Task requirements - Filter the entries below, keeping every line that has the word "notebook".
[[ Data shown open ]]
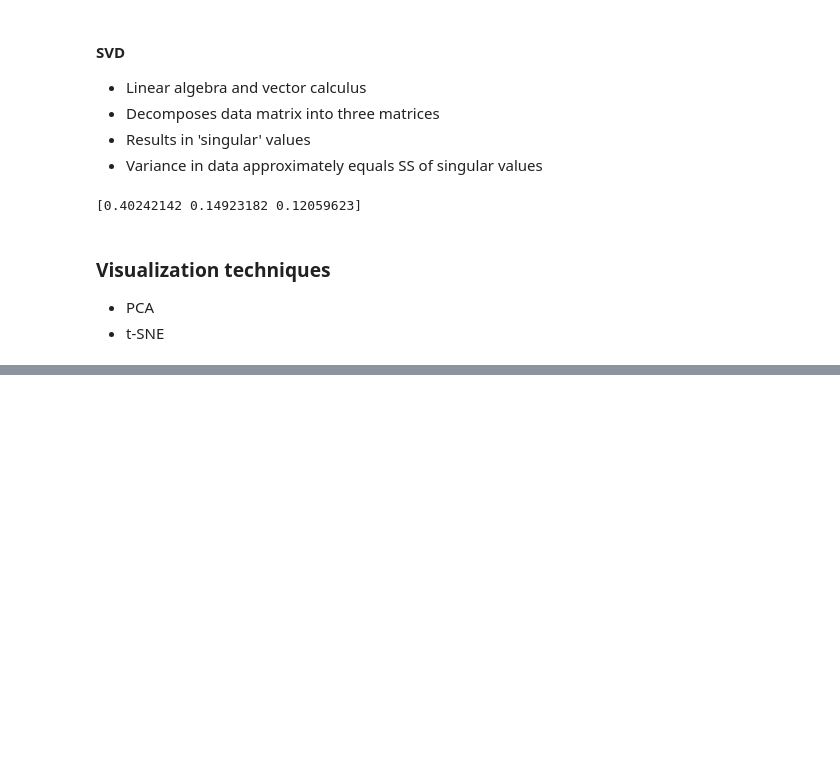
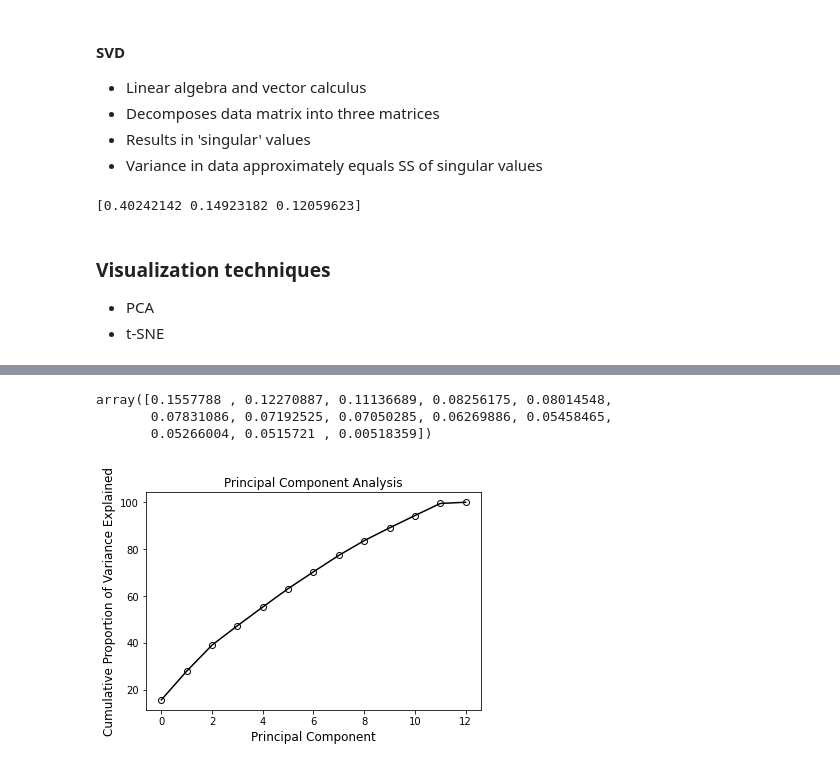
Before and after one commit to randy-tsukemen/Data_science_roadmap, a Jupyter notebook: Practicing_Machine_Learning.ipynb, the cells around one changed output, grey strips where cells are left out. Cells and saved outputs as stored; diff of their text form; code cells hidden in the pictures; blank space fills up the shorter version.

```diff
--- a/Practicing_Machine_Learning.ipynb
+++ b/Practicing_Machine_Learning.ipynb
@@ -545,0 +617,22 @@ print(svd.explained_variance_ratio_)
+# %%
+# Instantiate, fit and transform
+pca2 = PCA()
+principalComponents2 = pca2.fit_transform(X)
+
+# Assign variance explained
+var = pca2.explained_variance_ratio_
+var
+# %% [output]
+array([0.1557788 , 0.12270887, 0.11136689, 0.08256175, 0.08014548,
+       0.07831086, 0.07192525, 0.07050285, 0.06269886, 0.05458465,
+       0.05266004, 0.0515721 , 0.00518359])
+# %%
+# Plot cumulative variance
+cumulative_var = np.cumsum(var)*100
+plt.plot(cumulative_var,'k-o',markerfacecolor='None',markeredgecolor='k')
+plt.title('Principal Component Analysis',fontsize=12)
+plt.xlabel("Principal Component",fontsize=12)
+plt.ylabel("Cumulative Proportion of Variance Explained",fontsize=12)
+plt.show()
+# %% [output]
+[figure, added]
```
Also changed, not shown: parts of 15 cells of this notebook.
[[ Data shown closed ]]
Finished exercise -
Before and after one commit to randy-tsukemen/Data_science_roadmap, a Jupyter notebook: Practicing_Machine_Learning.ipynb, the cells around one changed output, grey strips where cells are left out. Cells and saved outputs as stored; diff of their text form; code cells hidden in the pictures; blank space fills up the shorter version.
Also changed, not shown: parts of 15 cells of this notebook.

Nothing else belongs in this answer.